When I hit my 50th birthday a month or so ago, I had cause to reflect on all that has changed in half a century – the vast majority of it for the better.
As a political system we tend to focus on what is wrong and needs fixing. It’s right that we do that, because we should be impatient for improvement and to correct injustices. But we should also acknowledge what is achieved, to have confidence about what humanity is capable of, what science and technology and research can enable, what countries can achieve when they work together.
As a child I thought peace might never come to Northern Ireland, apartheid never end in South Africa, the Berlin Wall never come down. But with will, sustained work and the human spirit, these things did happen. Massive strides have been made domestically on life expectancy, literacy, cancer survival rates; globally on the eradication of diseases, and lifting people out of the most abject poverty.
Of course, there are still terrible conflicts and abject poverty around the world, deep-seated social problems at home, inequalities of life chance. Yet year after year, decade after decade, many things get better. But not just by chance. It happens through determination, setting aside differences, breakthrough discoveries, hard slog, and the power of individuals to make a difference.
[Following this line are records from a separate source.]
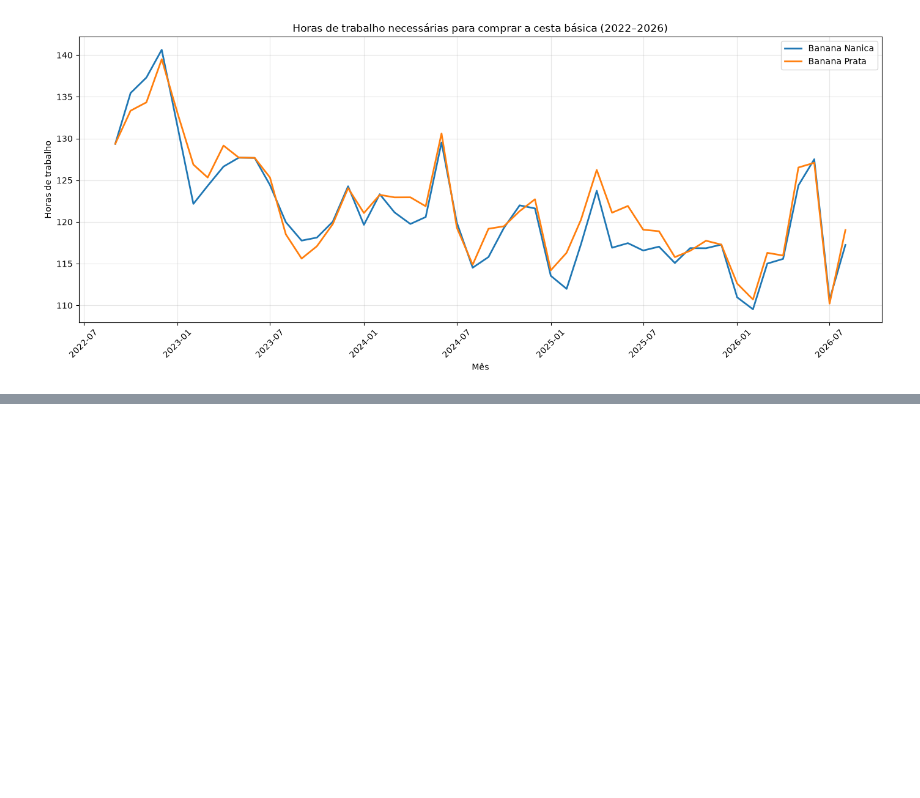
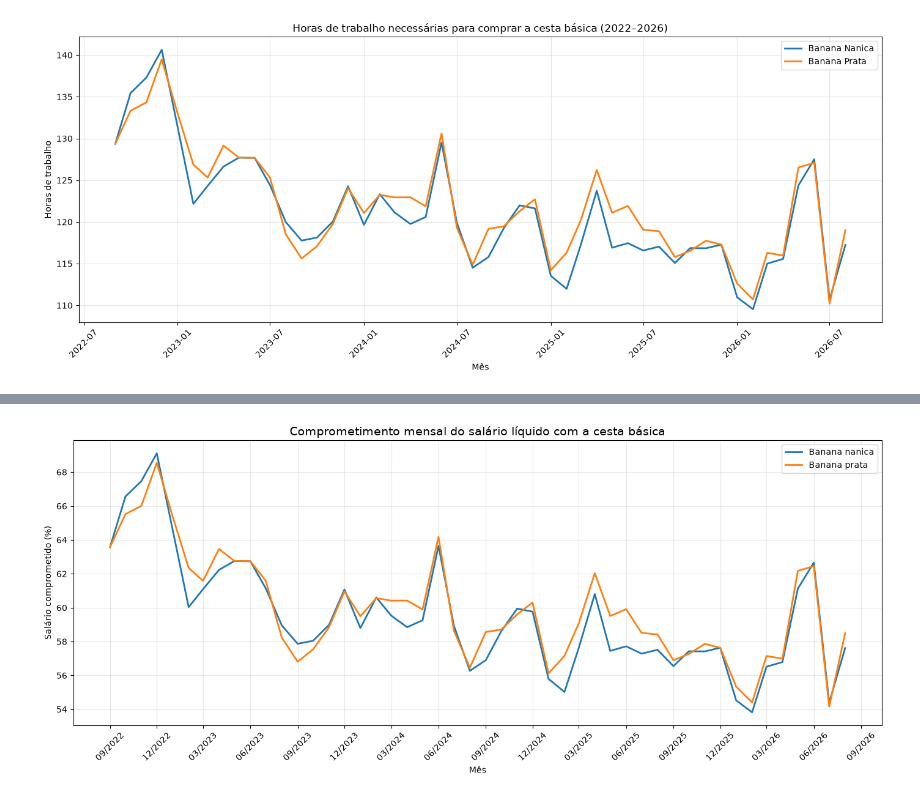
Before and after one commit to Lucas-Ibrahim/cesta-basica-analise, a Jupyter notebook: notebooks/02_acessibilidade.ipynb, the cells around one changed output, grey strips where cells are left out. Cells and saved outputs as stored; diff of their text form; code cells hidden in the pictures; blank space fills up the shorter version.

```diff
--- a/notebooks/02_acessibilidade.ipynb
+++ b/notebooks/02_acessibilidade.ipynb
@@ -1321,0 +1523,69 @@ plt.show()
+# %%
+import matplotlib.pyplot as plt
+import matplotlib.dates as mdates
+import pandas as pd
+from pathlib import Path
+
+# Garantir que a pasta de destino exista
+PASTA_FIGURAS = Path("../reports/figures")
+PASTA_FIGURAS.mkdir(parents=True, exist_ok=True)
+
+# Criar uma cópia dos dados
+grafico_mensal = grafico_cesta.copy()
+
+# Converter os meses para formato de data
+grafico_mensal["mes"] = pd.to_datetime(grafico_mensal["mes"])
+
+# Criar uma figura nova
+fig, ax = plt.subplots(figsize=(14, 6))
+
+# Comprometimento com banana nanica
+ax.plot(
+    grafico_mensal["mes"],
+    grafico_mensal["comprometimento_cesta_banana_nanica"],
+    label="Banana nanica",
+    linewidth=2
+)
+
+# Comprometimento com banana prata
+ax.plot(
+    grafico_mensal["mes"],
+    grafico_mensal["comprometimento_cesta_banana_prata"],
+    label="Banana prata",
+    linewidth=2
+)
+
+# Título e identificação dos eixos
+ax.set_title(
+    "Comprometimento mensal do salário líquido com a cesta básica",
+    fontsize=14
+)
+ax.set_xlabel("Mês")
+ax.set_ylabel("Salário comprometido (%)")
+
+# Formatação das datas
+ax.xaxis.set_major_locator(mdates.MonthLocator(interval=3))
+ax.xaxis.set_major_formatter(mdates.DateFormatter("%m/%Y"))
+
+# Legenda e grade
+ax.legend()
+ax.grid(True, alpha=0.3)
+
+plt.xticks(rotation=45)
+fig.tight_layout()
+
+# Salvar o gráfico
+fig.savefig(
+    PASTA_FIGURAS / "comprometimento_mensal.png",
+    dpi=300,
+    bbox_inches="tight",
+    facecolor="white"
+)
+
+# Exibir no notebook
+plt.show()
+
+# Fechar depois de salvar
+plt.close(fig)
+# %% [output]
+[figure, added]
```
Also changed, not shown: parts of 8 cells of this notebook, 4 other files.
We should be positive as we face the great challenges of the 2020s. Top of the list is climate change; Britain is a leader internationally in decarbonisation, but we’re going to have to go much further and faster. Increased longevity is a wonderful thing, but we need to find a better way on long-term care. So much about technology is enabling and good, but we need a fuller debate about the effects on everything from the nature of work, to new forms of warfare, to our democracy itself.
We had the opportunity to discuss some of these issues in the election campaign – though inevitably, the economy, spending plans, leadership and Brexit were the biggest topics. Once again in East Hampshire, all the candidates and parties ran positive and constructive campaigns – debate here was robust but mutually respectful. Turnout again was above the national average.
The last few years have been a divisive time. Now we can focus fully on to what I know are the priorities of East Hampshire residents: the NHS, the police, education. And we must address those great challenges of our age.
Here and around the country many people have put their trust in the Conservative party who have never done so before. We must and will repay that trust. We now have a government with a working majority, and that brings welcome stability. But my colleagues and I are very conscious that expectations are high. The hard work really starts now.
A very happy new year to everyone.
Article written by Damian Hinds and published in the Herald Group publications